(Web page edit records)
- - - - - - -

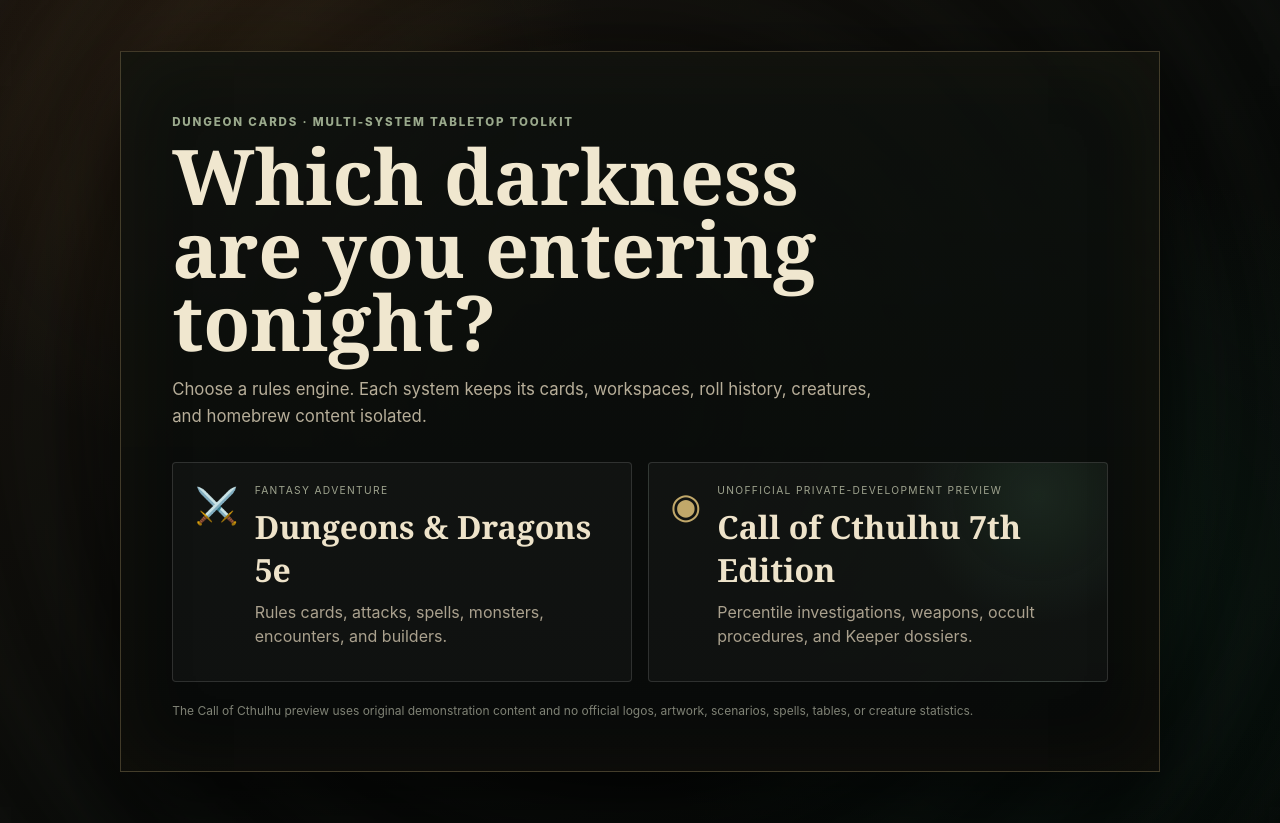
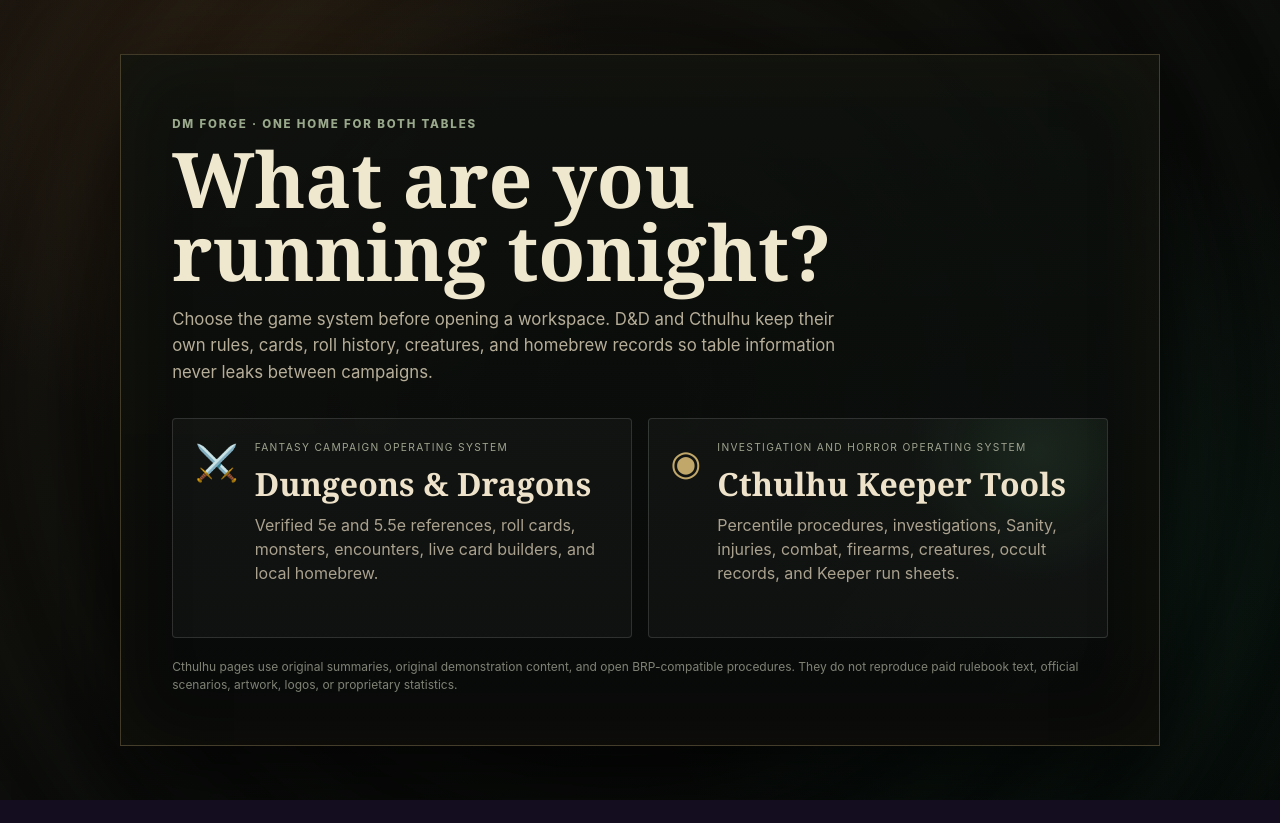
Before and after one commit to cbw29512/DungeonCards, a React (Vite) app: page / in a window 1280 px wide. After the commit the page ends 800 px from the top, so only its background shows below. Built offline with nearby package versions, Linux system fonts and the light colour scheme.

Commit message:
Present DungeonCards as the DM Forge system gateway

```diff
--- a/src/components/GameSystemGateway.tsx
+++ b/src/components/GameSystemGateway.tsx
@@ -8,36 +8,36 @@ export const GameSystemGateway = ({ onSelect }: GameSystemGatewayProps) => (
   <main className="system-gateway">
     <div className="system-gateway__mist" aria-hidden="true" />
     <section className="system-gateway__panel" aria-labelledby="system-gateway-title">
-      <p className="system-gateway__eyebrow">Dungeon Cards · Multi-System Tabletop Toolkit</p>
-      <h1 id="system-gateway-title">Which darkness are you entering tonight?</h1>
+      <p className="system-gateway__eyebrow">DM Forge · One home for both tables</p>
+      <h1 id="system-gateway-title">What are you running tonight?</h1>
       <p>
-        Choose a rules engine. Each system keeps its cards, workspaces, roll history,
-        creatures, and homebrew content isolated.
+        Choose the game system before opening a workspace. D&amp;D and Cthulhu keep their own
+        rules, cards, roll history, creatures, and homebrew records so table information never
+        leaks between campaigns.
       </p>
 
       <div className="system-gateway__choices">
         <button className="system-choice system-choice--dnd" type="button" onClick={() => onSelect("dnd-5e")}>
           <span className="system-choice__sigil" aria-hidden="true">⚔️</span>
           <span>
-            <small>Fantasy adventure</small>
-            <strong>Dungeons &amp; Dragons 5e</strong>
-            <em>Rules cards, attacks, spells, monsters, encounters, and builders.</em>
+            <small>Fantasy campaign operating system</small>
+            <strong>Dungeons &amp; Dragons</strong>
+            <em>Verified 5e and 5.5e references, roll cards, monsters, encounters, live card builders, and local homebrew.</em>
           </span>
         </button>
 
         <button className="system-choice system-choice--coc" type="button" onClick={() => onSelect("coc-7e")}>
           <span className="system-choice__sigil" aria-hidden="true">◉</span>
           <span>
-            <small>Unofficial private-development preview</small>
-            <strong>Call of Cthulhu 7th Edition</strong>
-            <em>Percentile investigations, weapons, occult procedures, and Keeper dossiers.</em>
+            <small>Investigation and horror operating system</small>
+            <strong>Cthulhu Keeper Tools</strong>
+            <em>Percentile procedures, investigations, Sanity, injuries, combat, firearms, creatures, occult records, and Keeper run sheets.</em>
           </span>
         </button>
       </div>
 
       <p className="system-gateway__notice">
-        The Call of Cthulhu preview uses original demonstration content and no official logos,
-        artwork, scenarios, spells, tables, or creature statistics.
+        Cthulhu pages use original summaries, original demonstration content, and open BRP-compatible procedures. They do not reproduce paid rulebook text, official scenarios, artwork, logos, or proprietary statistics.
       </p>
     </section>
   </main>
```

- - - - - - -

__Exercise__
Wherever the word "button" turns up in the records above, copy the line that holds it.

__Response box__
         <button className="system-choice system-choice--dnd" type="button" onClick={() => onSelect("dnd-5e")}>
         </button>
         <button className="system-choice system-choice--coc" type="button" onClick={() => onSelect("coc-7e")}>
         </button>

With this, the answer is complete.